Of laws, not men
The New York Times eloquently explains that Congress and President Bush are trampling on the rule of law by their interference in the Terri Shiavo case:
The founders believed in a nation in which, as Justice Robert Jackson once wrote, we would "submit ourselves to rulers only if under rules." There is no place in such a system for a special law creating rights for only one family. The White House insists that the law will not be a precedent. But that means that the right to bring such claims in federal court is reserved for people with enough political pull to get a law passed that names them in the text.
The Bush administration and the current Congressional leadership like to wax eloquent about states' rights. But they dropped those principles in their rush to stampede over the Florida courts and Legislature. The new law doesn't miss a chance to trample on the state's autonomy and dignity. There are a variety of technical legal doctrines the federal courts use to show deference to state courts, like "abstention" and "exhaustion of remedies." The new law decrees that in Ms. Schiavo's case, these well-established doctrines simply will not apply.
Republicans have traditionally championed respect for the delicate balance the founders created. But in the Schiavo case, and in the battle to stop the Democratic filibusters of judicial nominations, President Bush and his Congressional allies have begun to enunciate a new principle: the rules of government are worth respecting only if they produce the result we want. It may be a formula for short-term political success, but it is no way to preserve and protect a great republic.

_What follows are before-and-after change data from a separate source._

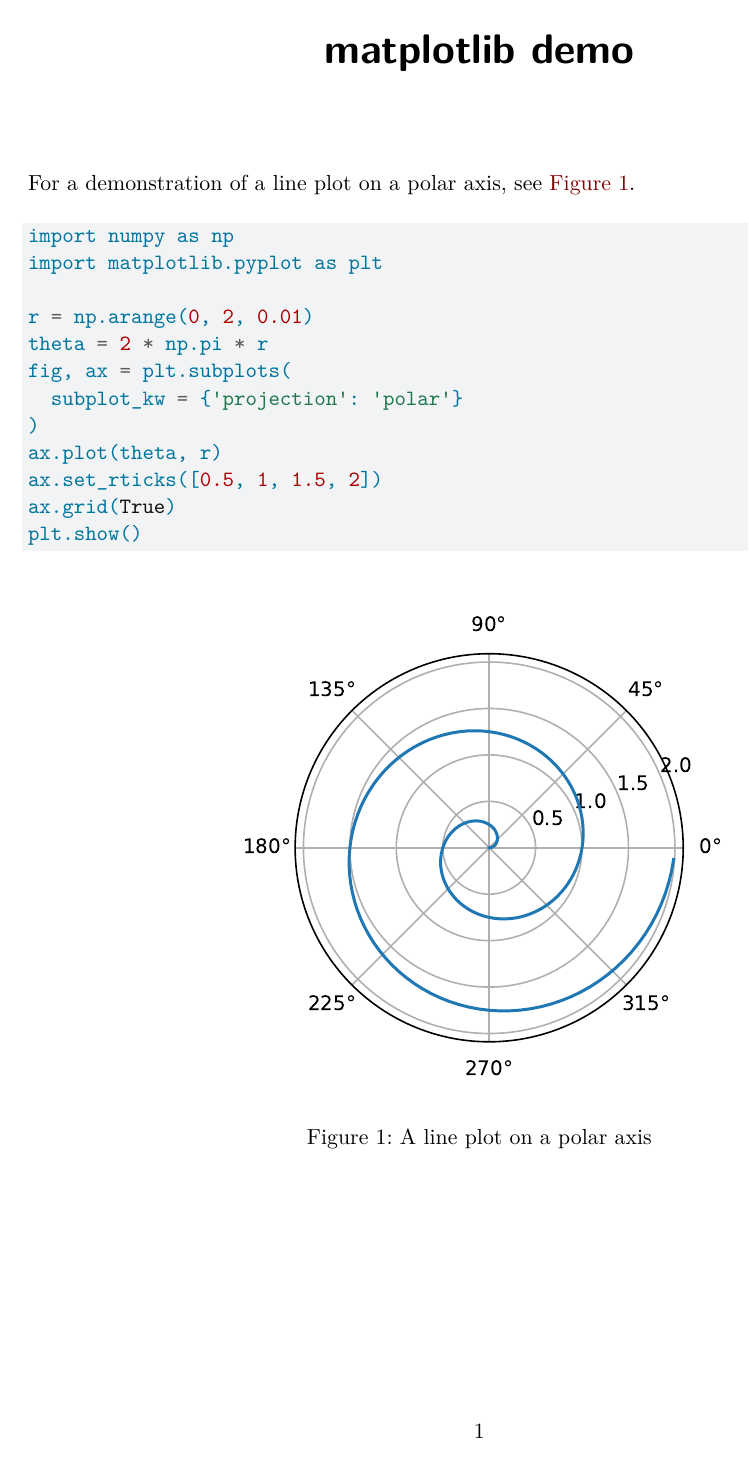
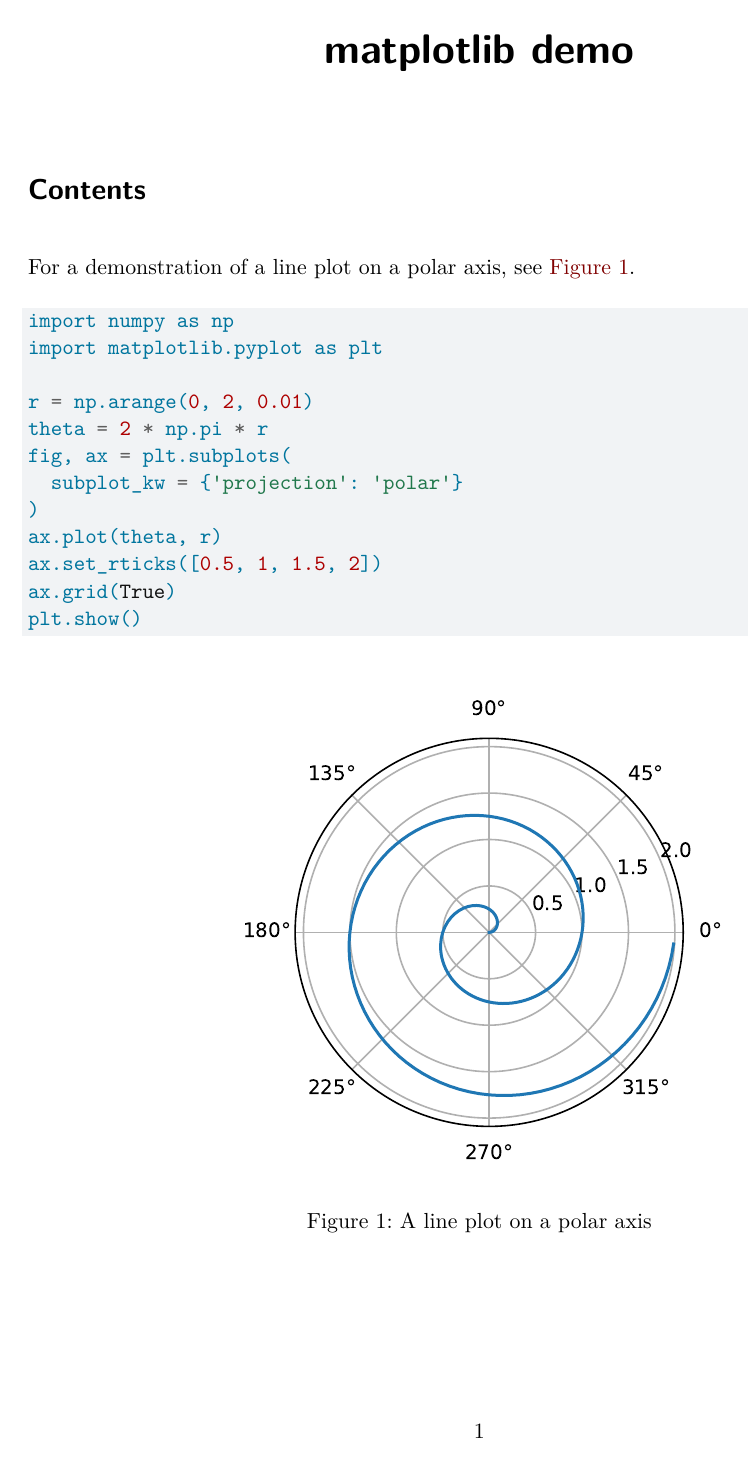
Before and after one commit to vrsarah/quartopydoc, a Quarto document (mydoc.qmd): the whole page. Rendered offline with R 4.5, knitr and Pandoc in place of Quarto, then LaTeX, with nearby package versions; both versions are drawn in the output format of the newer one.

Commit message:
change to pdf

```diff
--- a/mydoc.qmd
+++ b/mydoc.qmd
@@ -1,8 +1,11 @@
 ---
 title: "matplotlib demo"
 format:
-  html:
-    code-fold: true
+  pdf:
+    toc: true
+    number-sections: true
+    colorlinks: true
+
 jupyter: python3
 ---
 
```
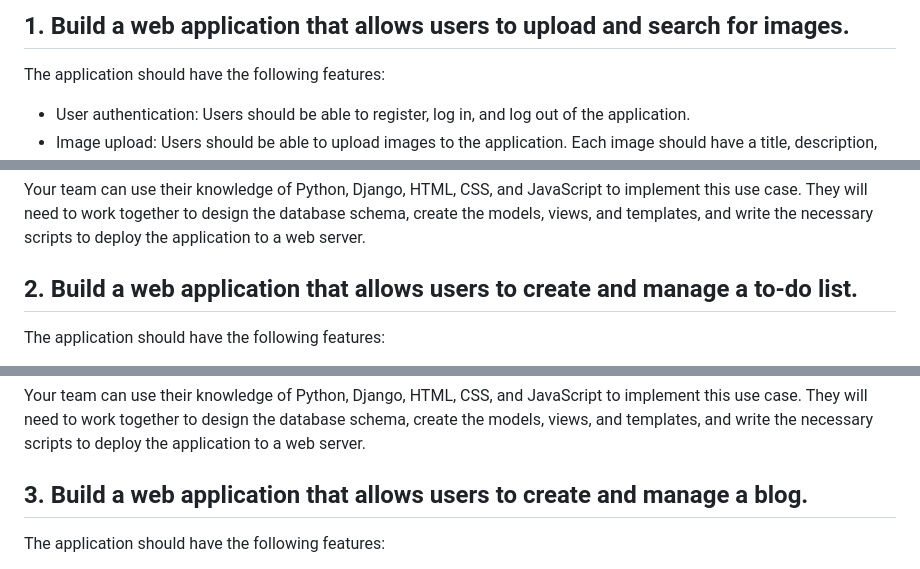
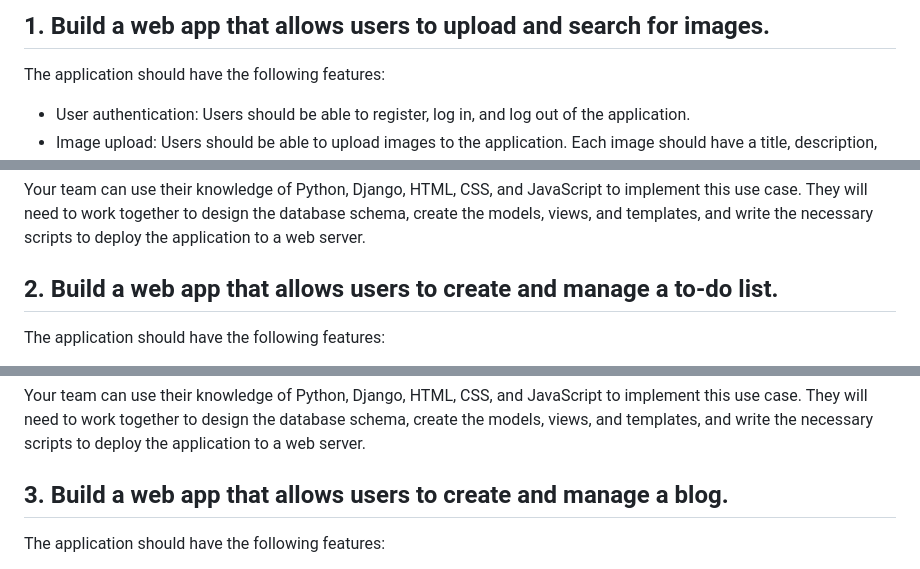
Before and after one commit to Simon-i2it/python-django-projects, a Markdown page: README.md, 3 parts joined by grey strips. Drawn GitHub-style.

Commit message:
Update README.md (#9)

```diff
--- a/README.md
+++ b/README.md
@@ -1,4 +1,4 @@
-## 1. Build a web application that allows users to upload and search for images.
+## 1. Build a web app that allows users to upload and search for images.
 
 The application should have the following features:
 
@@ -20,7 +20,7 @@ The application should have a clean and user-friendly interface.
 Your team can use their knowledge of Python, Django, HTML, CSS, and JavaScript to implement this use case.
 They will need to work together to design the database schema, create the models, views, and templates, and write the necessary scripts to deploy the application to a web server.
 
-## 2. Build a web application that allows users to create and manage a to-do list.
+## 2. Build a web app that allows users to create and manage a to-do list.
 
 The application should have the following features:
 
@@ -44,7 +44,7 @@ Here are some additional requirements and constraints:
 Your team can use their knowledge of Python, Django, HTML, CSS, and JavaScript to implement this use case.
 They will need to work together to design the database schema, create the models, views, and templates, and write the necessary scripts to deploy the application to a web server.
 
-## 3. Build a web application that allows users to create and manage a blog.
+## 3. Build a web app that allows users to create and manage a blog.
 
 The application should have the following features:
 
```
Also changed, not shown: other parts of README.md (+5 -2 lines).
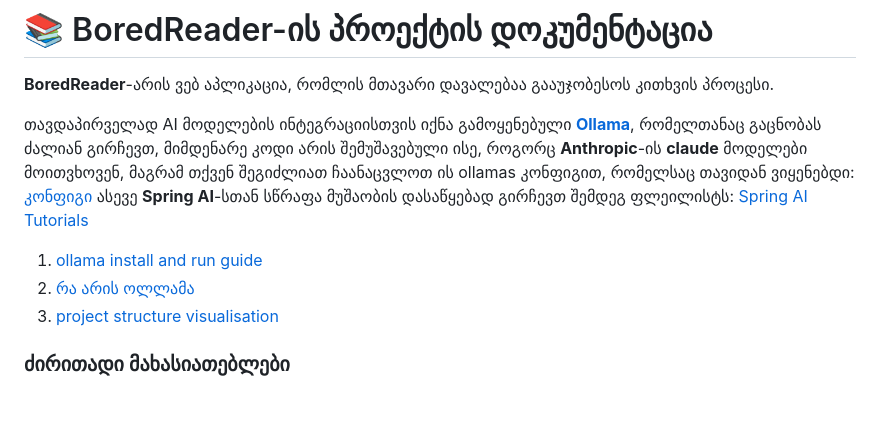
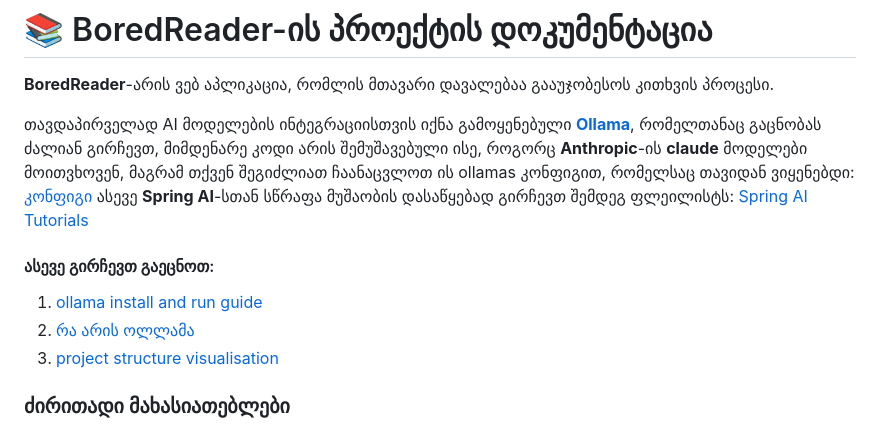
Before and after one commit to Suxita/boredreader, a Markdown page: README.md, the part around the change. Drawn GitHub-style; blank space fills up the shorter version.

```diff
--- a/README.md
+++ b/README.md
@@ -9,10 +9,11 @@
 ასევე **Spring AI**-სთან სწრაფა მუშაობის დასაწყებად გირჩევთ შემდეგ ფლეილისტს:
 [Spring AI Tutorials](https://youtube.com/playlist?list=PLsyeobzWxl7qJSZcMaN18c5l-k2n1FWHx&si=rhjoU-qB9nOtJkpJ)
 
-
+#### ასევე გირჩევთ გაეცნოთ:
 1. [ollama install and run  guide](src/docs/InstallAndRun.md)
 2. [რა არის ოლლამა](src/docs/Ollama.md)
 3. [project structure visualisation](src/docs/Structure.md)
+
 ### ძირითადი მახასიათებლები
 
 -  **PDF ფაილების მნახველი** - PDF ფაილების ასახვისთვის იქნა გამოყენეული PDF.js
```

It seems a bit shameful to shove the Schiavo case into the same sentence as the debate over proposed changes to the Senate's filibuster rules, but both are examples of the breathtaking abuse of power that we are witnessing by this nation's ruling party. There hardly are words to describe it.